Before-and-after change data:
************

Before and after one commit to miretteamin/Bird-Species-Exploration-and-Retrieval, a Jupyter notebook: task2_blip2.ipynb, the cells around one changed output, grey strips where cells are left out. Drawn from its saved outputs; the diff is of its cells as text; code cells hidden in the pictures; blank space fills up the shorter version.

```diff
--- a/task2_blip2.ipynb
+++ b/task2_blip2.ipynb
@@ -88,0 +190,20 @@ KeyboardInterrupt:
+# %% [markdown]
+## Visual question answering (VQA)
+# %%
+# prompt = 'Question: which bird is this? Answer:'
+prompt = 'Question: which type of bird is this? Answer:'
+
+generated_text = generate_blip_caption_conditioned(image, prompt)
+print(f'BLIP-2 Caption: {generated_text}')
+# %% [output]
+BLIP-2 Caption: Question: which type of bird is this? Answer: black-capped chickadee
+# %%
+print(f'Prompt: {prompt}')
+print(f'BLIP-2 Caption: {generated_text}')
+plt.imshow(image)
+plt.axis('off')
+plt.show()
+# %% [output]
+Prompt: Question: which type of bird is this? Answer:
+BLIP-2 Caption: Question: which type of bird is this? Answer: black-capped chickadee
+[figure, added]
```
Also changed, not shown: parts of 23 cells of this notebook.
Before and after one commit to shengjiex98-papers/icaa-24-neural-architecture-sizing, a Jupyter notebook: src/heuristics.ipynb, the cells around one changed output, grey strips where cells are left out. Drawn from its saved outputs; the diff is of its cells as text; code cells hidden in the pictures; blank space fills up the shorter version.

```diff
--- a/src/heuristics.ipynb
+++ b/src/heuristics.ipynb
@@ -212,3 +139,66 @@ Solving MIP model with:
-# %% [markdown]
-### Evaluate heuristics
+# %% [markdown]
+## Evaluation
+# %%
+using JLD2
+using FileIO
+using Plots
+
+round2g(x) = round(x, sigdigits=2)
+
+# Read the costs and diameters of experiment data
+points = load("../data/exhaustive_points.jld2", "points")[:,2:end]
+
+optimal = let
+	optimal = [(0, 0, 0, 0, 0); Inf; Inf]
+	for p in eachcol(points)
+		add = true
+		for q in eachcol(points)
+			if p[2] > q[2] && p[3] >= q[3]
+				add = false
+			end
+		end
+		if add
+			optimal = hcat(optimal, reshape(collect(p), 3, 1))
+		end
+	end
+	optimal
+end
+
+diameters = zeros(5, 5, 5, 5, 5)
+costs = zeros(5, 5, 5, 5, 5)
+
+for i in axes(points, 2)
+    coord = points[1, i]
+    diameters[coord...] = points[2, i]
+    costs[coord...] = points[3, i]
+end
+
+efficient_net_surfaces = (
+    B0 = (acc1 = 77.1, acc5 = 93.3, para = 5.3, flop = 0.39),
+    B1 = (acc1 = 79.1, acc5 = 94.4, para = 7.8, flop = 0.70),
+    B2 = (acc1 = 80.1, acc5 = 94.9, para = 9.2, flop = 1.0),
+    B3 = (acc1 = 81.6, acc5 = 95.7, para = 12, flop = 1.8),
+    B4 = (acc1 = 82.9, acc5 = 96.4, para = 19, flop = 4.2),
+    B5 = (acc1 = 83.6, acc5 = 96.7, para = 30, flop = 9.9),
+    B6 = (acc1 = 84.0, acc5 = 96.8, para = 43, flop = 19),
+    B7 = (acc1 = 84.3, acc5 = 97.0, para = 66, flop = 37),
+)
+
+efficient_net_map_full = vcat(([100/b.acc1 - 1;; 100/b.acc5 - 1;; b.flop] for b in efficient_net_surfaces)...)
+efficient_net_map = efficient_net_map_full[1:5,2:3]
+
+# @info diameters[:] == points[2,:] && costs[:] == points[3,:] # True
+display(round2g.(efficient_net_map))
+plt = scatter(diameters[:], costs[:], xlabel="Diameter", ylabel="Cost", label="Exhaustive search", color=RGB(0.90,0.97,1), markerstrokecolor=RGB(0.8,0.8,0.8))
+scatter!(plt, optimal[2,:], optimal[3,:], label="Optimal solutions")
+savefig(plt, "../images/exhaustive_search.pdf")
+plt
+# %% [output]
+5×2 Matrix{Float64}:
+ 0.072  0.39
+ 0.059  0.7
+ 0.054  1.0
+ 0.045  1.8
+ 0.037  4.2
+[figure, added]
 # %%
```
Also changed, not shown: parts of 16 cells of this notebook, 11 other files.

************

• **Work required**: A line belongs in the answer if it contains the word "flop"; copy every such line from the data above.

• **Written answer**:
+    B0 = (acc1 = 77.1, acc5 = 93.3, para = 5.3, flop = 0.39),
+    B1 = (acc1 = 79.1, acc5 = 94.4, para = 7.8, flop = 0.70),
+    B2 = (acc1 = 80.1, acc5 = 94.9, para = 9.2, flop = 1.0),
+    B3 = (acc1 = 81.6, acc5 = 95.7, para = 12, flop = 1.8),
+    B4 = (acc1 = 82.9, acc5 = 96.4, para = 19, flop = 4.2),
+    B5 = (acc1 = 83.6, acc5 = 96.7, para = 30, flop = 9.9),
+    B6 = (acc1 = 84.0, acc5 = 96.8, para = 43, flop = 19),
+    B7 = (acc1 = 84.3, acc5 = 97.0, para = 66, flop = 37),
+efficient_net_map_full = vcat(([100/b.acc1 - 1;; 100/b.acc5 - 1;; b.flop] for b in efficient_net_surfaces)...)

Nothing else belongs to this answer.